Example: A case where the offer (low) is $10,000 and the demand (high) is $50,000. After reviewing the evidence submitted, the arbitrator renders a decision of $8,000. In this situation, because of the signed agreement, the injured party will be paid $10,000, the amount agreed on as the low. The same would be true if the opposite occurred and the arbitrator awarded $55,000. The injured party would recover the amount of the stipulated high rather than the amount awarded.
The arbitrator must be isolated from the high/low figures. The arbitrator will not be made aware of these figures (before the hearing, during the hearing, or after the hearing). The arbitrator must remain objective. Not knowing the high/low will enable the arbitrator to be completely candid in rendering a decision.
Standard Arbitration: Another option for binding arbitration is Standard Arbitration. With this method, there are no high/low perimeters agreed upon and documented in the arbitration agreement prior to the hearing. The decision is made with regard to the award will be the amount given to the injured party.
No Appearance Arbitration: No appearance arbitration is a very popular method in which the arbitrator renders a decision simply on the evidence that is submitted alone and neither party will make a personal appearance.
What do you recommend prior to mediation? Do not be afraid to submit materials and reports ahead of time as it is very helpful for not only the Attorneys to be well prepared but it seems to make the mediation flow easier.

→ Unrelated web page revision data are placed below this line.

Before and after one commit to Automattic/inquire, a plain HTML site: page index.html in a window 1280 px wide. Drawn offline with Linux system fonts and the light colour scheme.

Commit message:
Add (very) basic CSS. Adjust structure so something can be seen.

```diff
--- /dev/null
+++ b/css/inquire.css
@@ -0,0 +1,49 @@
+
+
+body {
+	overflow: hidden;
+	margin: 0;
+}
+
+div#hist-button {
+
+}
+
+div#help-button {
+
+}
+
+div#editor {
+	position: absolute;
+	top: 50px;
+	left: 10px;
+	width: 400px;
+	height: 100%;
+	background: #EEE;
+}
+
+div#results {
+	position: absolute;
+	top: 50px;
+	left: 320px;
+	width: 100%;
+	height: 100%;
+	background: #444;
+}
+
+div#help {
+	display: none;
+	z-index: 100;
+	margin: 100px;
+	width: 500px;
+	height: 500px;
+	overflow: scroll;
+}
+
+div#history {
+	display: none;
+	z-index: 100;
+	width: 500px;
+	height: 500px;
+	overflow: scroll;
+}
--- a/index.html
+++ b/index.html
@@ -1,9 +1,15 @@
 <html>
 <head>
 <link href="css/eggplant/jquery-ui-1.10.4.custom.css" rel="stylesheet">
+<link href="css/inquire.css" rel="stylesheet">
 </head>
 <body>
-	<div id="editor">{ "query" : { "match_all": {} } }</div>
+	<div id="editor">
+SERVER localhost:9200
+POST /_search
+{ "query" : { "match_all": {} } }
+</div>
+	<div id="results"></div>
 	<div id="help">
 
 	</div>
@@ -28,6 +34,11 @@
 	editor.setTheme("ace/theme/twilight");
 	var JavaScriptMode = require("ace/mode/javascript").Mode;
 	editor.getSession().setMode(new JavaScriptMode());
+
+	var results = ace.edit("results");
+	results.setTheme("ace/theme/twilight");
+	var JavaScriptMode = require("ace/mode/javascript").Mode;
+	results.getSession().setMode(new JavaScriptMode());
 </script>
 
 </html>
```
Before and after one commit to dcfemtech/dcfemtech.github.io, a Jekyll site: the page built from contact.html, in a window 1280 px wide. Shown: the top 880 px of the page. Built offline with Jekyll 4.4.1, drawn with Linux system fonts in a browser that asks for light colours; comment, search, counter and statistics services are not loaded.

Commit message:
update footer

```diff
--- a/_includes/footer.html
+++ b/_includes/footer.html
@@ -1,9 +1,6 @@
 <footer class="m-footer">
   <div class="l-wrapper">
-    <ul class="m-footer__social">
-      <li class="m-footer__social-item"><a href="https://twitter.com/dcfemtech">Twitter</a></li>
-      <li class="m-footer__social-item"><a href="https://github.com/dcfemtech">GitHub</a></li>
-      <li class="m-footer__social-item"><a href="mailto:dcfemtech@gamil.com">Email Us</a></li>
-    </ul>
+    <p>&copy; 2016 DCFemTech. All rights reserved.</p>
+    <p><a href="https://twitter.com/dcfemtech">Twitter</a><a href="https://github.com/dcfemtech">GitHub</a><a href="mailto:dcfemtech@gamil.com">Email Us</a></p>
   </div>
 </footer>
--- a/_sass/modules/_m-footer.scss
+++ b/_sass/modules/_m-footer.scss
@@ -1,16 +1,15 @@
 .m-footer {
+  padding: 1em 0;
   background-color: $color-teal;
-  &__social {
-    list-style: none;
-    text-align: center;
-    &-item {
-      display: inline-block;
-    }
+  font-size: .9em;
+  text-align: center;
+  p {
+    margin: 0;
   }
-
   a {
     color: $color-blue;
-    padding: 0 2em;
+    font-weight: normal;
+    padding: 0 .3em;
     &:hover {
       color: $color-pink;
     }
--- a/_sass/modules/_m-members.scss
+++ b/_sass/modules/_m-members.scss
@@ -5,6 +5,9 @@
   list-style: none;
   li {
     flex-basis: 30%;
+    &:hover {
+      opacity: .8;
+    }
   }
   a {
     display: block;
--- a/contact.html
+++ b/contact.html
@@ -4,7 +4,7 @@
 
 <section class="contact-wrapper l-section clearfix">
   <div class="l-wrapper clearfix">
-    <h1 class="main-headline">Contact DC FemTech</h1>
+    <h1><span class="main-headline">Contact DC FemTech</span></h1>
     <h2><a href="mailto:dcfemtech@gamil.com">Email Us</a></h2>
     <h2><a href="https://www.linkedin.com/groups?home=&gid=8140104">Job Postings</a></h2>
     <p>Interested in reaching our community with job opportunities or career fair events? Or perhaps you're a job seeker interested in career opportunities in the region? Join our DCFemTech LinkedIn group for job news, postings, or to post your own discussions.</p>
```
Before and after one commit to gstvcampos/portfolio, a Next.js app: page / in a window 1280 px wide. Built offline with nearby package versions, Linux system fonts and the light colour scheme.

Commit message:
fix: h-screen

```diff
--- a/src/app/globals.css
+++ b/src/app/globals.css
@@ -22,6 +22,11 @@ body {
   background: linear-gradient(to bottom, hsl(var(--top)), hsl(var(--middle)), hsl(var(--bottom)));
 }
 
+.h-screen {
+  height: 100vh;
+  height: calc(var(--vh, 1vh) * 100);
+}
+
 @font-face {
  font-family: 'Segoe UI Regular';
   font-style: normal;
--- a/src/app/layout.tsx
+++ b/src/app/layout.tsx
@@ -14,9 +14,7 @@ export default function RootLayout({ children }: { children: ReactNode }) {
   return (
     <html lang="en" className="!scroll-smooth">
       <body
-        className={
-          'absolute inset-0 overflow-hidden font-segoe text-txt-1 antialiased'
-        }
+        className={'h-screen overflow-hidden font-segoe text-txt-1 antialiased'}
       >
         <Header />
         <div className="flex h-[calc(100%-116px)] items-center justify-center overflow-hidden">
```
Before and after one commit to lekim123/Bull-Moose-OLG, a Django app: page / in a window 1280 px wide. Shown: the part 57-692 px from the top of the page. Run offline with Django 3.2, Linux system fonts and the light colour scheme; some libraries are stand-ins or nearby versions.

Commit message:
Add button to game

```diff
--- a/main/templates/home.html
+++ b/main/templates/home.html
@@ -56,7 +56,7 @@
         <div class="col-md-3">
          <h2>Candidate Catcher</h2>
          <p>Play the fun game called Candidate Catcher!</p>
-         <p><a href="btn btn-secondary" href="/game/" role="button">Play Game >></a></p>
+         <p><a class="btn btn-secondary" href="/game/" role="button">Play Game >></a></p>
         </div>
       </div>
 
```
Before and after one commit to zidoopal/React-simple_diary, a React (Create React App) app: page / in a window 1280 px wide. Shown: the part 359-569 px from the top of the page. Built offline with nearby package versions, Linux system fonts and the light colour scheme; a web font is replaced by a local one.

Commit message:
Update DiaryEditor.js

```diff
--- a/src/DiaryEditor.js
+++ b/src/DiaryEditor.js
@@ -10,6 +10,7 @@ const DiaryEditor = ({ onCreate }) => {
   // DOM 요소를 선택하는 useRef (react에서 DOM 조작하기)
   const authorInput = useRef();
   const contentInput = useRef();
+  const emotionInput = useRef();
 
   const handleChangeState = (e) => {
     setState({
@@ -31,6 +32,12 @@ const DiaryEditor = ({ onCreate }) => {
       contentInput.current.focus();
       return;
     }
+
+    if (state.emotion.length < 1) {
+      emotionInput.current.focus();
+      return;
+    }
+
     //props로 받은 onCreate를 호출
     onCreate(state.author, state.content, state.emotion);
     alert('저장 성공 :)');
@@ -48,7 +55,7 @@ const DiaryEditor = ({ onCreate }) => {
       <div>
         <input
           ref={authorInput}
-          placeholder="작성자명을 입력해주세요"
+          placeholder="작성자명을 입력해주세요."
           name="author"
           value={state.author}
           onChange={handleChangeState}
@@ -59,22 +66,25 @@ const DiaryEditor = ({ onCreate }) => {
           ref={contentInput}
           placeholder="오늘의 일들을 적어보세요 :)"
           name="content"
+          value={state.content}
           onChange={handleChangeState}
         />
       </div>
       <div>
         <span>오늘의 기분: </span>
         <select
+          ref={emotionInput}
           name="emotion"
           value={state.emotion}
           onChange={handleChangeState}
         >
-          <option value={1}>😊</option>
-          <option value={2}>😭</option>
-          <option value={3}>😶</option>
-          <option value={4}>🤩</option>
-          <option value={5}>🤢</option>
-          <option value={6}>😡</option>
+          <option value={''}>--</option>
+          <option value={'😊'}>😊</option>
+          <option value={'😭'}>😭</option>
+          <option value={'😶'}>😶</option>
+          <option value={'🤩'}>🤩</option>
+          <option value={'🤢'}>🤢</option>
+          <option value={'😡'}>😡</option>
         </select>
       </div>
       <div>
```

This lets the Mediator also have a deeper knowledge of the case in question.
How is a Mediation different from a mandated Judicial Settlement Conference? Mediation is a facilitated process by nature, where parties are participating and all parties are in control. Judicial Settlement Conferences are more of an evaluation process by nature, and the session is
controlled by the Judge.
Judicial Settlement Conferences are also limited in the amount of documentation that counsel is allowed to submit, unlike Mediation where there is no limit to the amount of documentation that may be submitted. The more an Attorney is prepared to go into mediation,
the more likely they will get the result that they are looking for. As an aside; parties should not become discouraged at the onset of the Mediation Session, because after a very short while they will find that all parties are there with the same desire which is the settlement of their case.